When looking at current society, it’s safe to say that, for the most part, the majority of the human population finds itself to be one that is evolved.

We have technologies that outstretch most imaginations, powerful and well-developed educational systems, and strong values or beliefs that can push good men and women into becoming even greater ones. Ideals like these are what many seem to consider the divider between human and animal nature. They encourage and nurture our sense of justice – of what is right and wrong and what actions can lead to both.

Now of course, we find ourselves in moments of doubt sometimes. Instances including uncertainty and pain can cloud our vision and make us lose sight of what we originally strove for. In times when this occurs, we look to others, or their institutions to yield what we cannot: honesty and fairness. So how does one respond or act when even these systems of integrity fail? While some may try to protest or revive a dying cause, others will push and fight, nearly snapping an already broken system into even further fragmentation. In this week’s film, we see just how such a reaction can affect not only the foundation that was built, but also the people that live, work and sacrifice within it everyday.

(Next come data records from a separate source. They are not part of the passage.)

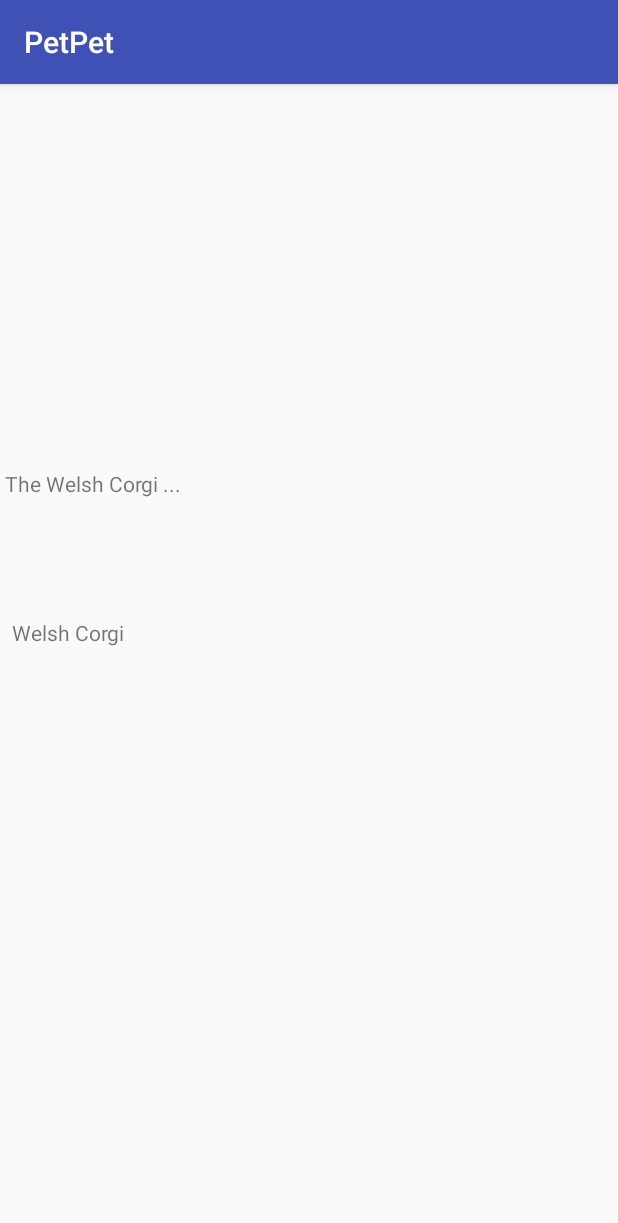
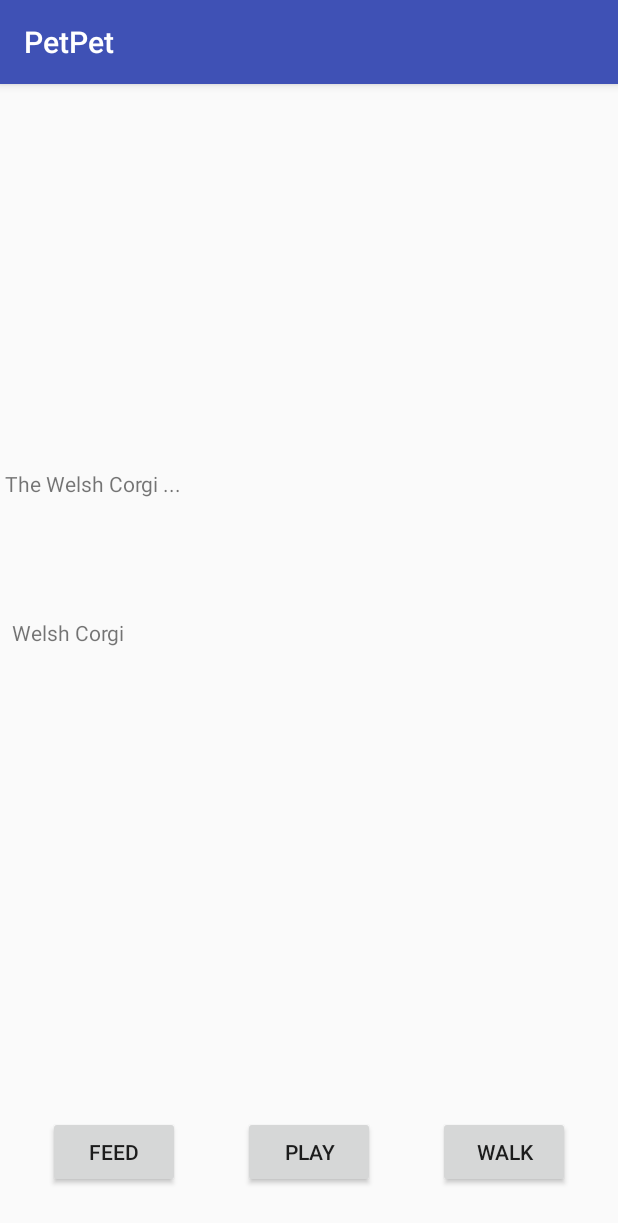
Before and after one commit to austinchowong/petpet, an Android app: the Home screen opened directly, with no data from a screen before it, on a phone screen of 412 x 824 dp. Shown: the top 1223 px of the screen. Run offline under Robolectric (Android 15) with nearby library versions, the phone set to English and light mode, and no system bars.

Commit message:
created UI elements and interactions for tomorrow's demo presentation

```diff
--- a/app/build.gradle
+++ b/app/build.gradle
@@ -33,4 +33,5 @@ dependencies {
     androidTestImplementation 'com.android.support.test.espresso:espresso-core:3.0.2'
     implementation 'com.google.code.gson:gson:2.8.5'
     implementation 'com.android.support:cardview-v7:27.1.1'
+    implementation 'com.android.support:gridlayout-v7:27.1.1'
 }
--- a/app/src/main/java/petpet/petpet/Home.kt
+++ b/app/src/main/java/petpet/petpet/Home.kt
@@ -1,8 +1,15 @@
 package petpet.petpet
 
+import android.app.Activity
+import android.app.PendingIntent.getActivity
 import android.support.v7.app.AppCompatActivity
 import android.os.Bundle
+import android.support.v7.app.AlertDialog
+import android.widget.Button
 import android.widget.TextView
+import petpet.petpet.Pet.FeedFragment
+import petpet.petpet.Pet.PlayFragment
+import petpet.petpet.Pet.WalkFragment
 import petpet.petpet.Pet.PetPreference
 
 /*
@@ -12,11 +19,36 @@ import petpet.petpet.Pet.PetPreference
  */
 class Home : AppCompatActivity() {
 
+    lateinit var feed_button: Button
+    lateinit var play_button: Button
+    lateinit var walk_button: Button
+
     override fun onCreate(savedInstanceState: Bundle?) {
         super.onCreate(savedInstanceState)
         setContentView(R.layout.activity_home)
 
+        feed_button = findViewById(R.id.feed_button)
+        feed_button.setOnClickListener {
+            var dialog = FeedFragment()
+            dialog.show(fragmentManager, "FeedFragment")
+        }
+
+        play_button = findViewById(R.id.play_button)
+        play_button.setOnClickListener {
+            var dialog = PlayFragment()
+            dialog.show(fragmentManager, "PlayFragment")
+        }
+
+        walk_button = findViewById(R.id.walk_button)
+        walk_button.setOnClickListener {
+            var dialog = WalkFragment()
+            dialog.show(fragmentManager, "WalkFragment")
+        }
+
+
         setPetInfo()
+
+
     }
 
     fun setPetInfo() {
--- a/app/src/main/res/layout/activity_home.xml
+++ b/app/src/main/res/layout/activity_home.xml
@@ -25,4 +25,37 @@
         app:layout_constraintStart_toStartOf="@+id/pet_description"
         app:layout_constraintTop_toBottomOf="@+id/pet_description" />
 
+    <Button
+        android:id="@+id/feed_button"
+        android:layout_width="wrap_content"
+        android:layout_height="wrap_content"
+        android:layout_marginBottom="32dp"
+        android:layout_marginStart="32dp"
+        android:text="Feed"
+        app:layout_constraintBottom_toBottomOf="parent"
+        app:layout_constraintStart_toStartOf="parent" />
+
+    <Button
+        android:id="@+id/walk_button"
+        android:layout_width="wrap_content"
+        android:layout_height="wrap_content"
+        android:layout_marginBottom="32dp"
+        android:layout_marginEnd="32dp"
+        android:text="Walk"
+        app:layout_constraintBottom_toBottomOf="parent"
+        app:layout_constraintEnd_toEndOf="parent" />
+
+    <Button
+        android:id="@+id/play_button"
+        android:layout_width="wrap_content"
+        android:layout_height="wrap_content"
+        android:layout_marginBottom="32dp"
+        android:layout_marginEnd="8dp"
+        android:layout_marginStart="8dp"
+        android:text="Play"
+        app:layout_constraintBottom_toBottomOf="parent"
+        app:layout_constraintEnd_toStartOf="@+id/walk_button"
+        app:layout_constraintHorizontal_bias="0.5"
+        app:layout_constraintStart_toEndOf="@+id/feed_button" />
+
 </android.support.constraint.ConstraintLayout>
```
Also changed, not shown: app/src/main/java/petpet/petpet/Pet/FeedFragment.kt (added, +24 -0 lines), app/src/main/java/petpet/petpet/Pet/PlayFragment.kt (added, +24 -0 lines), app/src/main/java/petpet/petpet/Pet/WalkFragment.kt (added, +24 -0 lines), app/src/main/res/layout/fragment_feed.xml (added, +29 -0 lines), app/src/main/res/layout/fragment_play.xml (added, +53 -0 lines), app/src/main/res/layout/fragment_walk.xml (added, +48 -0 lines), app/src/main/res/drawable/feed.svg (deleted), app/src/main/res/drawable/house.svg (deleted), app/src/main/res/drawable/petpet.svg (deleted), app/src/main/res/drawable/play.svg (deleted), app/src/main/res/drawable/walk.svg (deleted).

“Law Abiding Citizen” takes place within the heart of Philadelphia where in one horrible evening, everyday family man Clyde Shelton (Gerard Butler) loses everything. After the brutal robbery of his home left his wife and daughter viciously raped and murdered, Clyde turns to the Pennsylvania justice system to seek vengeance for a loss more painful than any other. Attorney Nick Rice (played by Jamie Foxx) serves as Shelton’s lawyer who, after a very long and challenging legal battle, decides to cut a deal with one of the two men responsible for the Shelton murders.

Outraged by Rice’s decision to focus on the money and politics involved in seeking the death penalty for both men, Shelton retreats into isolation, only resurfacing ten years later to prove to Rice that injustice has a far greater consequence than a failed attempt at the righteous thing. The result is an hour and forty-eight minutes of violent vigilantism, in which there can only be one conclusion: lessons of integrity seem to come the hardest for those who are the most indifferent.

While the message built around the film is one of great importance I fear it lost a lot of its power and validity because of the confusing and inconsistent plot that followed. Fast to build, the story seemed longwinded and repetitive in who was next to be killed and why. Though Gerard Butler gives a powerful performance individually, there seems to be no genuine connection to Jamie Foxx’s Rice, making the dialogue between the two forced and disingenuous at best. This, along with the continuous and progressively more violent killings, lead to an initial shock and then an abrupt plateau of been there done that.

That being said, overall the movie was one that brought about an interesting question: how must one fight what is unrighteous? Though a topic of great controversy, the subject of justice is one that clearly should never be ignored, bad movie or otherwise.

Katie Heaton is a student at the University of Wisconsin-River Falls.